**DATA FOR THIS TASK**

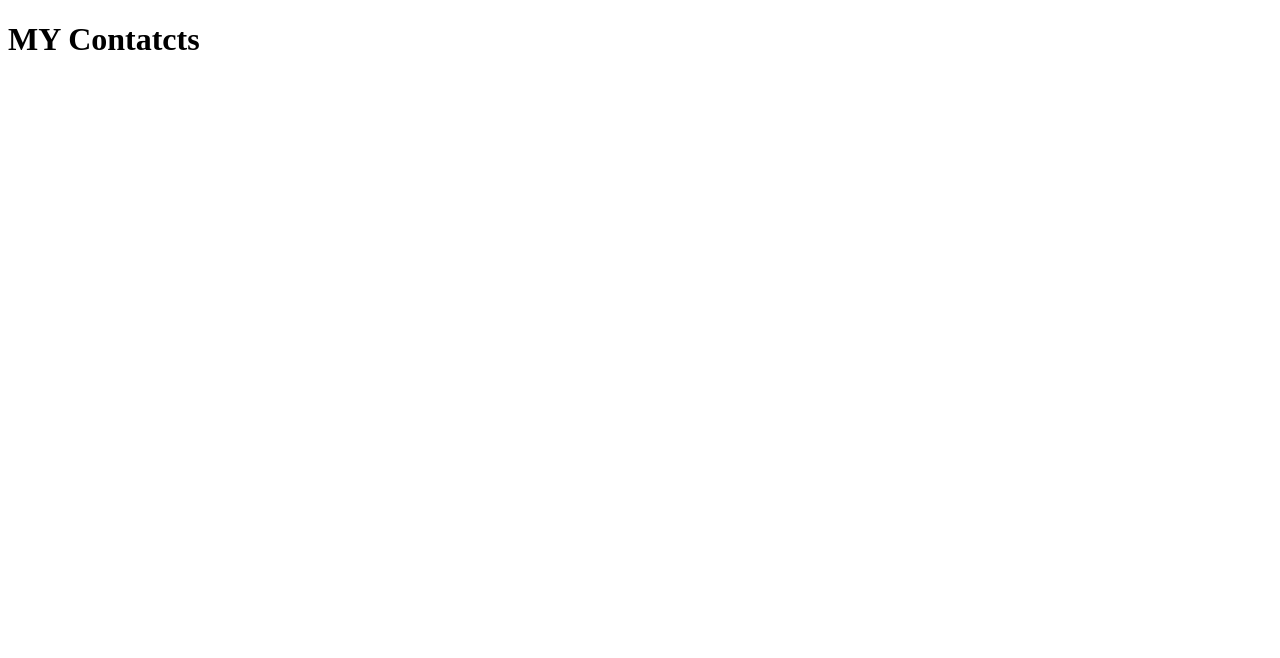
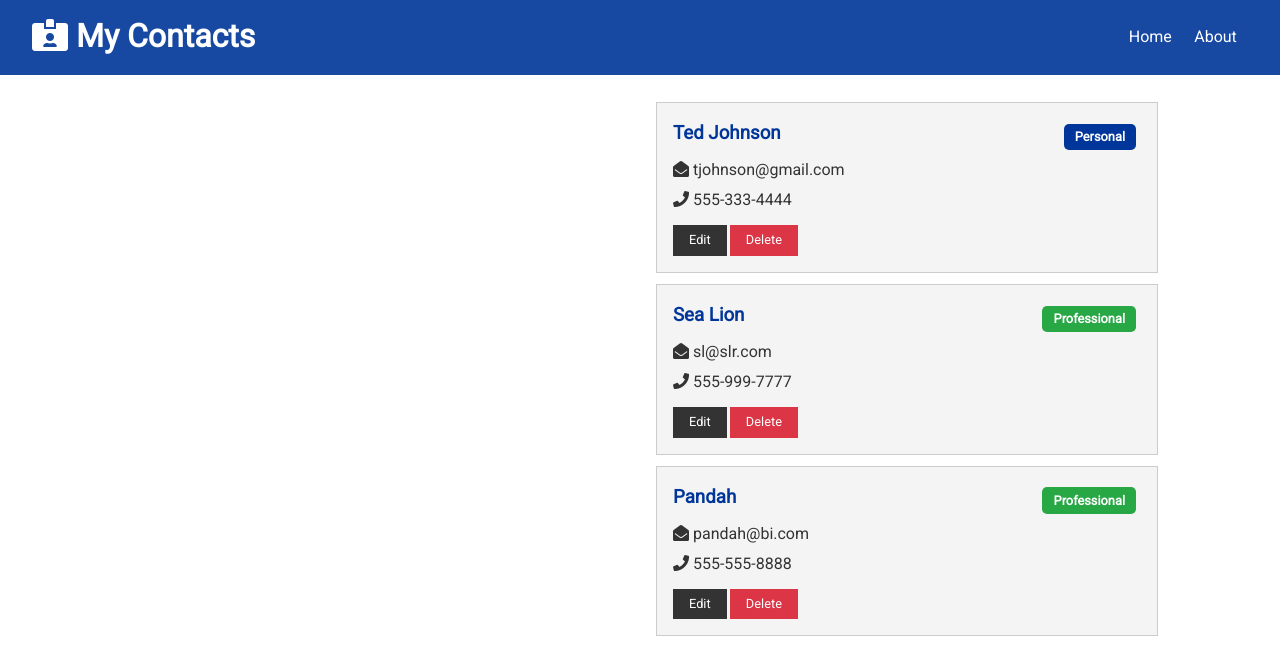
Before and after one commit to 1mauricio4/my-contacts, a React (Create React App) app in the folder client/: page / in a window 1280 px wide. Shown: the top 658 px of the page. Built offline with nearby package versions, Linux system fonts and the light colour scheme.

Commit message:
Add initial components and context api

```diff
--- a/client/src/App.css
+++ b/client/src/App.css
@@ -1,8 +1,8 @@
-@import url("https://fonts.googleapis.com/css?family=Roboto");
+@import url('https://fonts.googleapis.com/css?family=Roboto');
 
 /* Global Styles */
 :root {
-  --primary-color: #345567;
+  --primary-color: #003699;
   --dark-color: #333333;
   --light-color: #f4f4f4;
   --danger-color: #dc3545;
@@ -16,7 +16,7 @@
 }
 
 body {
-  font-family: "Roboto", sans-serif;
+  font-family: 'Roboto', sans-serif;
   font-size: 1rem;
   line-height: 1.6;
   background-color: #fff;
@@ -78,14 +78,6 @@
   color: var(--dark-color);
 }
 
-.text-success {
-  color: var(--success-color);
-}
-
-.text-danger {
-  color: var(--danger-color);
-}
-
 .text-center {
   text-align: center;
 }
@@ -96,17 +88,6 @@
 
 .text-left {
   text-align: left;
-}
-
-/* Center All */
-.all-center {
-  display: flex;
-  flex-direction: column;
-  width: 100%;
-  margin: auto;
-  justify-content: center;
-  align-items: center;
-  text-align: center;
 }
 
 /* Cards */
@@ -181,7 +162,7 @@
 .grid-2 {
   display: grid;
   grid-template-columns: repeat(2, 1fr);
-  grid-gap: 1rem;
+  grid-gap: 2rem;
 }
 
 .grid-3 {
@@ -193,7 +174,13 @@
 .grid-4 {
   display: grid;
   grid-template-columns: repeat(4, 1fr);
-  grid-gap: 1rem;
+  grid-gap: 2rem;
+}
+
+.grid-2-3 {
+  display: grid;
+  grid-template-columns: 2fr 3fr;
+  grid-gap: 2rem;
 }
 
 .btn {
@@ -227,7 +214,6 @@
 }
 
 .badge {
-  display: inline-block;
   font-size: 0.8rem;
   padding: 0.2rem 0.7rem;
   text-align: center;
@@ -318,10 +304,10 @@
   color: #888;
 }
 
-input[type="text"],
-input[type="email"],
-input[type="password"],
-input[type="date"],
+input[type='text'],
+input[type='email'],
+input[type='password'],
+input[type='date'],
 select,
 textarea {
   display: block;
@@ -331,9 +317,30 @@
   border: 1px solid #ccc;
 }
 
-input[type="submit"],
+input[type='submit'],
 button {
   font: inherit;
+}
+
+.form-group {
+  margin: 1.2rem 0;
+}
+
+.form-group input {
+  margin: 0.2rem 0;
+}
+
+.form-container {
+  max-width: 500px;
+  margin: 2rem auto;
+  overflow: hidden;
+  padding: 0 2rem;
+}
+
+.form-container h1,
+h2,
+h3 {
+  text-align: center;
 }
 
 table th,
@@ -354,6 +361,7 @@
   padding: 0.7rem 2rem;
   z-index: 1;
   width: 100%;
+  border-bottom: solid 1px var(--primary-color);
   opacity: 0.9;
   margin-bottom: 1rem;
 }
@@ -374,6 +382,22 @@
 
 .navbar .welcome span {
   margin-right: 0.6rem;
+}
+
+/* Animation (Add After) */
+.item-enter {
+  opacity: 0;
+}
+.item-enter-active {
+  opacity: 1;
+  transition: opacity 1000ms ease-in;
+}
+.item-exit {
+  opacity: 1;
+}
+.item-exit-active {
+  opacity: 0;
+  transition: opacity 1000ms ease-in;
 }
 
 /* Mobile Styles */
@@ -407,6 +431,10 @@
     text-align: center;
   }
 
+  .navbar h1 {
+    margin-bottom: 0.6rem;
+  }
+
   .navbar ul {
     text-align: center;
     justify-content: center;
--- a/client/src/App.js
+++ b/client/src/App.js
@@ -1,7 +1,29 @@
-import React from "react";
+import React, { Fragment } from "react";
+import { BrowserRouter as Router, Route, Switch } from "react-router-dom";
+import "./App.css";
+
+import Navbar from "./components/layout/Navbar";
+import Home from "./components/pages/Home";
+import About from "./components/pages/About";
+
+import ContactState from "./context/contact/ContactState";
 
 const App = () => {
-  return <h1>MY Contatcts</h1>;
+  return (
+    <ContactState>
+      <Router>
+        <Fragment>
+          <Navbar />
+          <div className="container">
+            <Switch>
+              <Route exact path="/" component={Home} />
+              <Route exact path="/about" component={About} />
+            </Switch>
+          </div>
+        </Fragment>
+      </Router>
+    </ContactState>
+  );
 };
 
 export default App;
--- /dev/null
+++ b/client/src/components/contacts/ContactItem.js
@@ -0,0 +1,40 @@
+import React from "react";
+import ContactState from "../../context/contact/ContactState";
+
+const ContactItem = ({ contact }) => {
+  const { id, name, email, phone, type } = contact;
+  return (
+    <div className="card bg-light">
+      <h3 className="text-primary text-left">
+        {name}{" "}
+        <span
+          style={{ float: "right" }}
+          className={
+            "badge " +
+            (type === "professional" ? "badge-success" : "badge-primary")
+          }
+        >
+          {type.charAt(0).toUpperCase() + type.slice(1)}
+        </span>
+      </h3>
+      <ul className="list">
+        {email && (
+          <li>
+            <i className="fas fa-envelope-open"></i> {email}
+          </li>
+        )}
+        {phone && (
+          <li>
+            <i className="fas fa-phone"></i> {phone}
+          </li>
+        )}
+      </ul>
+      <p>
+        <button className="btn btn-dark btn-sm">Edit</button>
+        <button className="btn btn-danger btn-sm">Delete</button>
+      </p>
+    </div>
+  );
+};
+
+export default ContactItem;
--- /dev/null
+++ b/client/src/components/contacts/Contacts.js
@@ -0,0 +1,20 @@
+import React, { Fragment, useContext } from "react";
+
+import ContactItem from "./ContactItem";
+
+import ContactContext from "../../context/contact/contactContext";
+
+const Contacts = () => {
+  const contactContext = useContext(ContactContext);
+
+  const { contacts } = contactContext;
+  return (
+    <Fragment>
+      {contacts.map(contact => (
+        <ContactItem key={contact.id} contact={contact} />
+      ))}
+    </Fragment>
+  );
+};
+
+export default Contacts;
--- /dev/null
+++ b/client/src/components/layout/Navbar.js
@@ -0,0 +1,33 @@
+import React from "react";
+import { Link } from "react-router-dom";
+import PropTypes from "prop-types";
+
+const Navbar = ({ title, icon }) => {
+  return (
+    <div className="navbar bg-primary">
+      <h1>
+        <i className={icon} /> {title}
+      </h1>
+      <ul>
+        <li>
+          <Link to="/">Home</Link>
+        </li>
+        <li>
+          <Link to="/about">About</Link>
+        </li>
+      </ul>
+    </div>
+  );
+};
+
+Navbar.propTypes = {
+  title: PropTypes.string.isRequired,
+  icon: PropTypes.string
+};
+
+Navbar.defaultProps = {
+  title: "My Contacts",
+  icon: "fas fa-id-card-alt"
+};
+
+export default Navbar;
--- /dev/null
+++ b/client/src/components/pages/About.js
@@ -0,0 +1,15 @@
+import React from "react";
+
+const About = () => {
+  return (
+    <div>
+      <h1>About This App</h1>
+      <p className="my-1">This is a full stack app for maintaining contacts</p>
+      <p className="bg-dark p">
+        <strong>Version: </strong> 1.0.0
+      </p>
+    </div>
+  );
+};
+
+export default About;
--- /dev/null
+++ b/client/src/components/pages/Home.js
@@ -0,0 +1,15 @@
+import React from "react";
+import Contacts from "../contacts/Contacts";
+
+const Home = () => {
+  return (
+    <div className="grid-2">
+      <div>{/* ContacForm */}</div>
+      <div>
+        <Contacts />
+      </div>
+    </div>
+  );
+};
+
+export default Home;
--- /dev/null
+++ b/client/src/context/contact/ContactState.js
@@ -0,0 +1,70 @@
+import React, { useReducer } from "react";
+import uuid from "uuid";
+import ContactContaxt from "./contactContext";
+import contactReducer from "./contactReducer";
+
+import {
+  ADD_CONTACT,
+  DELETE_CONTACT,
+  SET_CURRENT,
+  CLEAR_CURRENT,
+  UPDATE_CONTACT,
+  FILTER_CONTACTS,
+  CLEAR_FILTER
+} from "../types";
+
+const ContactState = props => {
+  const initialState = {
+    contacts: [
+      {
+        id: 1,
+        name: "Ted Johnson",
+        email: "tjohnson@gmail.com",
+        phone: "555-333-4444",
+        type: "personal"
+      },
+      {
+        id: 2,
+        name: "Sea Lion",
+        email: "sl@slr.com",
+        phone: "555-999-7777",
+        type: "professional"
+      },
+      {
+        id: 3,
+        name: "Pandah",
+        email: "pandah@bi.com",
+        phone: "555-555-8888",
+        type: "professional"
+      }
+    ]
+  };
+
+  const [state, dispatch] = useReducer(contactReducer, initialState);
+
+  // Add contact
+
+  // Delete contact
+
+  // Set current contact
+
+  // Clear current contact
+
+  // Update contact
+
+  // Filter contacts
+
+  // Clear filter
+
+  return (
+    <ContactContaxt.Provider
+      value={{
+        contacts: state.contacts
+      }}
+    >
+      {props.children}
+    </ContactContaxt.Provider>
+  );
+};
+
+export default ContactState;
--- /dev/null
+++ b/client/src/context/contact/contactContext.js
@@ -0,0 +1,5 @@
+import { createContext } from "react";
+
+const contactContext = createContext();
+
+export default contactContext;
--- /dev/null
+++ b/client/src/context/types.js
@@ -0,0 +1,9 @@
+export const ADD_CONTACT = "ADD_CONTACT";
+export const DELETE_CONTACT = "DELETE_CONTACT";
+export const SET_CURRENT = "SET_CURRENT";
+export const CLEAR_CURRENT = "CLEAR_CURRENT";
+export const UPDATE_CONTACT = "UPDATE_CONTACT";
+export const FILTER_CONTACTS = "FILTER_CONTACTS";
+export const CLEAR_FILTER = "CLEAR_FILTER";
+export const SET_ALERT = "SET_ALERT";
+export const REMOVE_ALERT = "REMOVE_ALERT";
```
Also changed, not shown: client/src/context/contact/contactReducer.js (added).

**WORK TO BE COMPLETED**
Within the records, on how many lines does the word "margin" appear? Provide the number alone.

**RESPONSE TO THIS EXERCISE**
7